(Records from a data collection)
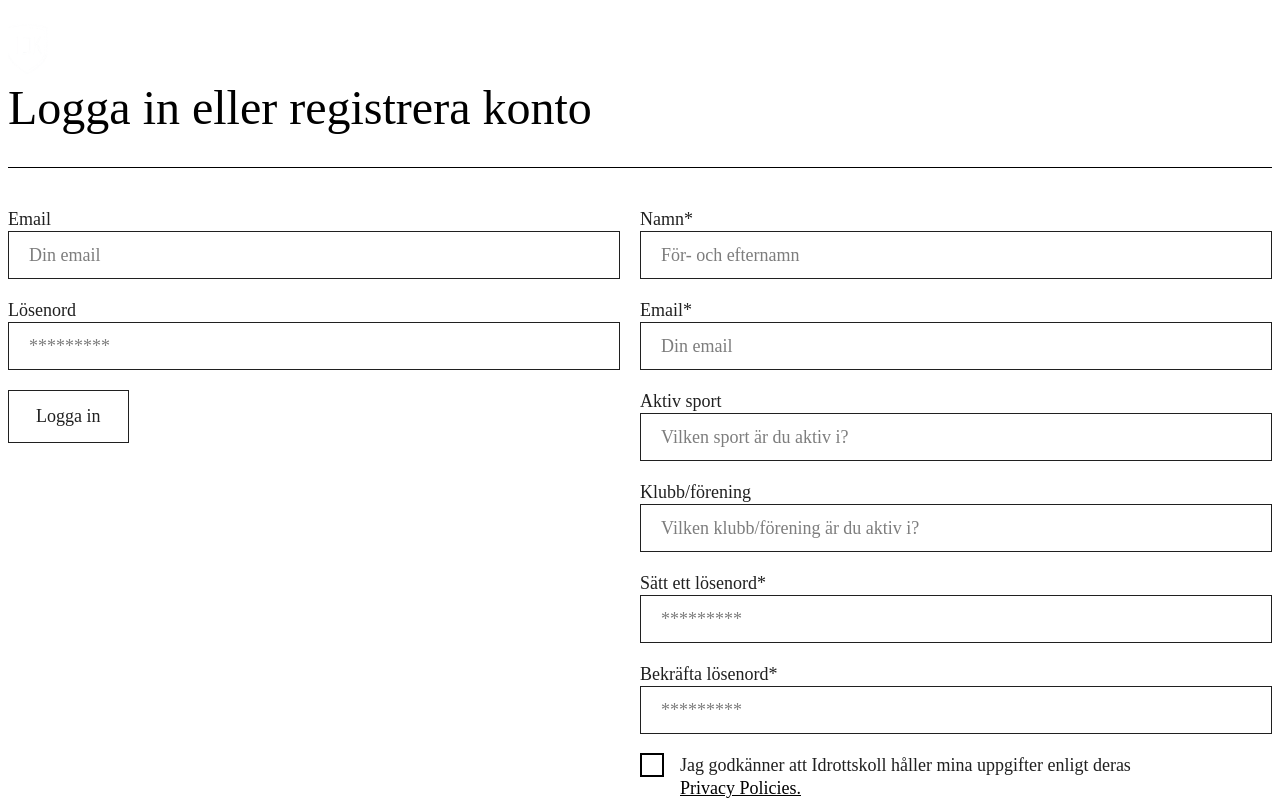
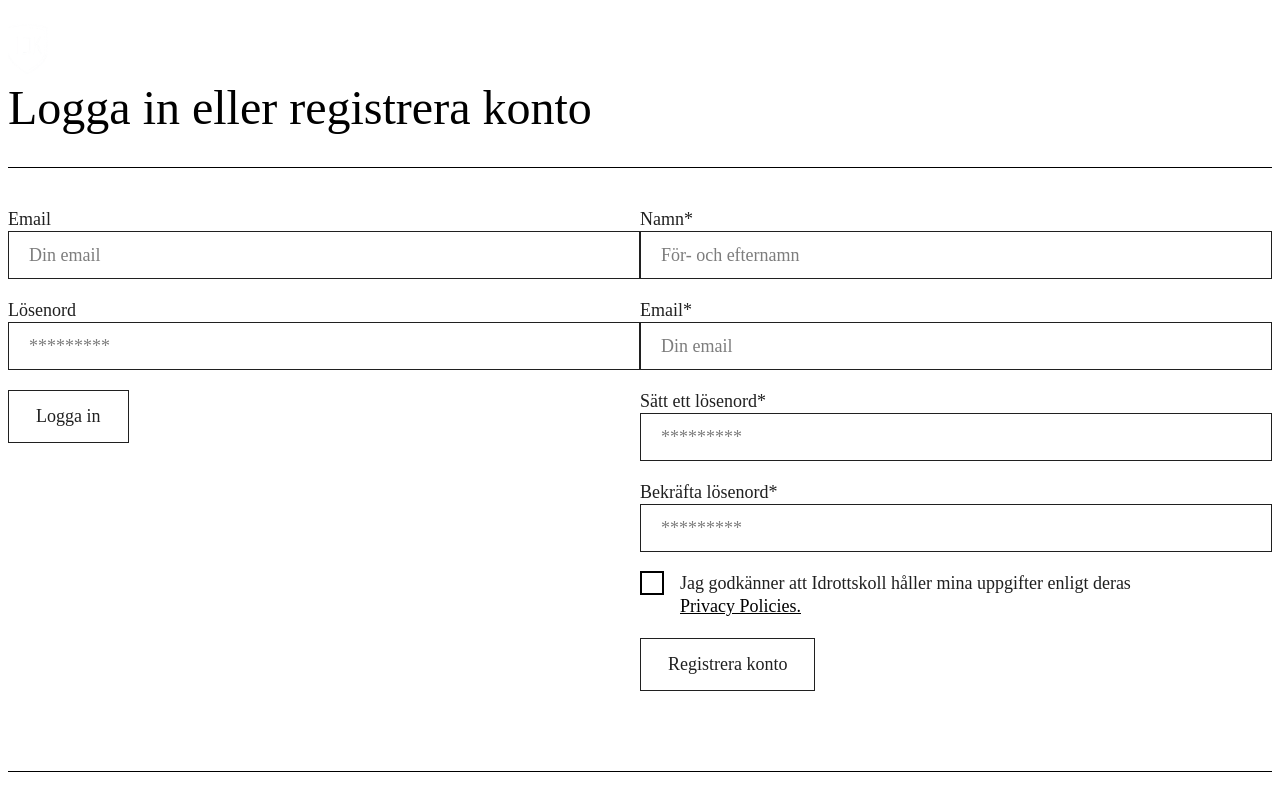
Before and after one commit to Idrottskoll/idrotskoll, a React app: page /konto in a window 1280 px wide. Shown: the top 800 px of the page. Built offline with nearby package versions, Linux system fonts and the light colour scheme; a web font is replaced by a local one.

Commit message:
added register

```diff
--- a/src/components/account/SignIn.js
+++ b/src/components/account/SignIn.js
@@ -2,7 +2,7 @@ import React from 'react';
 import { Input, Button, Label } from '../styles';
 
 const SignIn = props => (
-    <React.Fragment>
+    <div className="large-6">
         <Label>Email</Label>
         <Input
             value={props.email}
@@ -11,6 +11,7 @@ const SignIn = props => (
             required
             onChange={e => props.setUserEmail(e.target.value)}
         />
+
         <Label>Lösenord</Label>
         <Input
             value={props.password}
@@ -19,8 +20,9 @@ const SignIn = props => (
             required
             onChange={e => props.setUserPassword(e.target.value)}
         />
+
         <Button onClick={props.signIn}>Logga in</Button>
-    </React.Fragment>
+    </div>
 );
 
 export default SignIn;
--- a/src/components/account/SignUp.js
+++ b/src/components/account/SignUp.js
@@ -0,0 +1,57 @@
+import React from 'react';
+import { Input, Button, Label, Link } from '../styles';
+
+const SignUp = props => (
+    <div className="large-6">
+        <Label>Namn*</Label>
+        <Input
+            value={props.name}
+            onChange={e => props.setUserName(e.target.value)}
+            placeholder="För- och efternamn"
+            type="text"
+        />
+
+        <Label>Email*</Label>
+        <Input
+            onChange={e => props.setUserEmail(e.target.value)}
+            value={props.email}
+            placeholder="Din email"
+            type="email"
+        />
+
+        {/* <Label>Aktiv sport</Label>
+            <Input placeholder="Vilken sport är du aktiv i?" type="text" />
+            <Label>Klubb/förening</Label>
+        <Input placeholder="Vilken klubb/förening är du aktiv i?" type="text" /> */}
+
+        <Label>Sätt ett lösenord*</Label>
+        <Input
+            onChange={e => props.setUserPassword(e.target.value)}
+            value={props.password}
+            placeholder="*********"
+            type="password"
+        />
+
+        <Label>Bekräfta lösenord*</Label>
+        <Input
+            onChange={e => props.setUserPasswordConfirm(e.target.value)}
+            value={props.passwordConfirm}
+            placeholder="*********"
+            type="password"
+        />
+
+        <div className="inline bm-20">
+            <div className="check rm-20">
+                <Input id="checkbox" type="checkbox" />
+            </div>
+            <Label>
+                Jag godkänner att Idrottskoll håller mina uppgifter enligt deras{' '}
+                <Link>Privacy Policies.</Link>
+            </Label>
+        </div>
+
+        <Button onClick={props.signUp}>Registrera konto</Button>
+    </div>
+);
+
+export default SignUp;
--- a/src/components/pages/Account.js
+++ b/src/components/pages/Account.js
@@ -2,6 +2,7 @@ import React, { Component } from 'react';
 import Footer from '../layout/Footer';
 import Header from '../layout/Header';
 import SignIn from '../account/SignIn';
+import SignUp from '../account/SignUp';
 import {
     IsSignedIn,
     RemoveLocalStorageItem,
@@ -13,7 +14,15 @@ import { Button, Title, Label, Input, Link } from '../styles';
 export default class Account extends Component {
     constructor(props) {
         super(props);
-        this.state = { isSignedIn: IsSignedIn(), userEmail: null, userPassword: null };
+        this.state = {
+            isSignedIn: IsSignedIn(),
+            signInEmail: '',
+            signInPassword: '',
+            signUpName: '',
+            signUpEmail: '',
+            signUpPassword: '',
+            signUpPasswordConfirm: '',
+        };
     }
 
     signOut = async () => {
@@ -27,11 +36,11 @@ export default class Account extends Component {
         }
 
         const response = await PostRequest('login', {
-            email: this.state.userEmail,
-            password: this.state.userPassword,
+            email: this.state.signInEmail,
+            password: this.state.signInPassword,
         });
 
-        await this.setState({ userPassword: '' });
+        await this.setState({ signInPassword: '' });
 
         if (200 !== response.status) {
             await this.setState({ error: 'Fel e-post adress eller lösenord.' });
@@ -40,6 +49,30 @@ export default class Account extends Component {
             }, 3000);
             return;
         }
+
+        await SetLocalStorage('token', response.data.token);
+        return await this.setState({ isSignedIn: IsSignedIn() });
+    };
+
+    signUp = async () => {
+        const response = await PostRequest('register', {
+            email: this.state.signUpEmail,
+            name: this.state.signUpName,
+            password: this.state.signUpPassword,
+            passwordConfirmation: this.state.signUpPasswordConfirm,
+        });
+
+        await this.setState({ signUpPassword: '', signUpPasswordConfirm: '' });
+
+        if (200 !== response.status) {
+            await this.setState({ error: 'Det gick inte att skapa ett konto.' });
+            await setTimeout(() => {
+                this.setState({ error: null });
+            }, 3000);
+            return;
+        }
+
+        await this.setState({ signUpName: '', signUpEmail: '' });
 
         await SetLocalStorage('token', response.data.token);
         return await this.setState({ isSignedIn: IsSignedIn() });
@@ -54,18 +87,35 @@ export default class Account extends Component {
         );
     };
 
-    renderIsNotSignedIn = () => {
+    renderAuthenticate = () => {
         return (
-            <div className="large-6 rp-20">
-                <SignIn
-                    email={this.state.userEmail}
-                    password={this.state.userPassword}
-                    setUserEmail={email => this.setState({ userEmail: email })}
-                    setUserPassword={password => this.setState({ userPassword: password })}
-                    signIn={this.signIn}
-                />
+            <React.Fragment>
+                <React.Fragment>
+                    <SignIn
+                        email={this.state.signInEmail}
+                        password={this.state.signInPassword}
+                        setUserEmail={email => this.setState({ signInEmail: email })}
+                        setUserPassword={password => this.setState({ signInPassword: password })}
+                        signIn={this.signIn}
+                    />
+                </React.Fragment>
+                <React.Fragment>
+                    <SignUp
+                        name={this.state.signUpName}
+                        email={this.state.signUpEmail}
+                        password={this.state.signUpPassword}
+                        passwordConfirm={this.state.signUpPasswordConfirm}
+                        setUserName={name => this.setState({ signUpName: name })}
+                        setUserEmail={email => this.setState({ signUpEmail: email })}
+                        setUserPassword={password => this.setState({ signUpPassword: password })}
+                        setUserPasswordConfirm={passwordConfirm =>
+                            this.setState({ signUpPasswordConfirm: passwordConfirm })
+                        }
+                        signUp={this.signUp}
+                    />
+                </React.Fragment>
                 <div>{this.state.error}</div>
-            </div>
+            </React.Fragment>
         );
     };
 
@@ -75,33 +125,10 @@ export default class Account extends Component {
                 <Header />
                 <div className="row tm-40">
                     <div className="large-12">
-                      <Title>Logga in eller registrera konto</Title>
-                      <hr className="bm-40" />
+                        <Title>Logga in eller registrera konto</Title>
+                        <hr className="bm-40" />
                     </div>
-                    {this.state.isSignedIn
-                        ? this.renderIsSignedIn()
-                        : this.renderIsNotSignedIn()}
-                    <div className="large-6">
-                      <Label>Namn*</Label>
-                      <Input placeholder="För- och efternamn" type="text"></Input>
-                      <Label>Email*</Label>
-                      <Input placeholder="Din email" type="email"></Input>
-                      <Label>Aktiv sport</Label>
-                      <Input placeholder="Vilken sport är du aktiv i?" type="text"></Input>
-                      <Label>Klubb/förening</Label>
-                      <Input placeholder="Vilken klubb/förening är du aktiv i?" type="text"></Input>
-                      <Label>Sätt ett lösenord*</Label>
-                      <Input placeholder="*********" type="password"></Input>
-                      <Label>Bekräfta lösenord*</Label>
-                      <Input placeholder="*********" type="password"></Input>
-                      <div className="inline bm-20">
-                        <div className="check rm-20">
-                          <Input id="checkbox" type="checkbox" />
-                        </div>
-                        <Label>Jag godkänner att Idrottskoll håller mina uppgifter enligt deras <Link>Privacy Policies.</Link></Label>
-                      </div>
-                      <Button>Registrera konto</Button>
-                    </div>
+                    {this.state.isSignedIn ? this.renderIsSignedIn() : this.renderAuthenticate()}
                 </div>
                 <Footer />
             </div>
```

#### [REQUIRED WORK]
Keep only those lines of the records that hold "Fragment", and return them.

#### [SOLUTION]
-    <React.Fragment>
-    </React.Fragment>
+            <React.Fragment>
+                <React.Fragment>
+                </React.Fragment>
+                <React.Fragment>
+                </React.Fragment>
+            </React.Fragment>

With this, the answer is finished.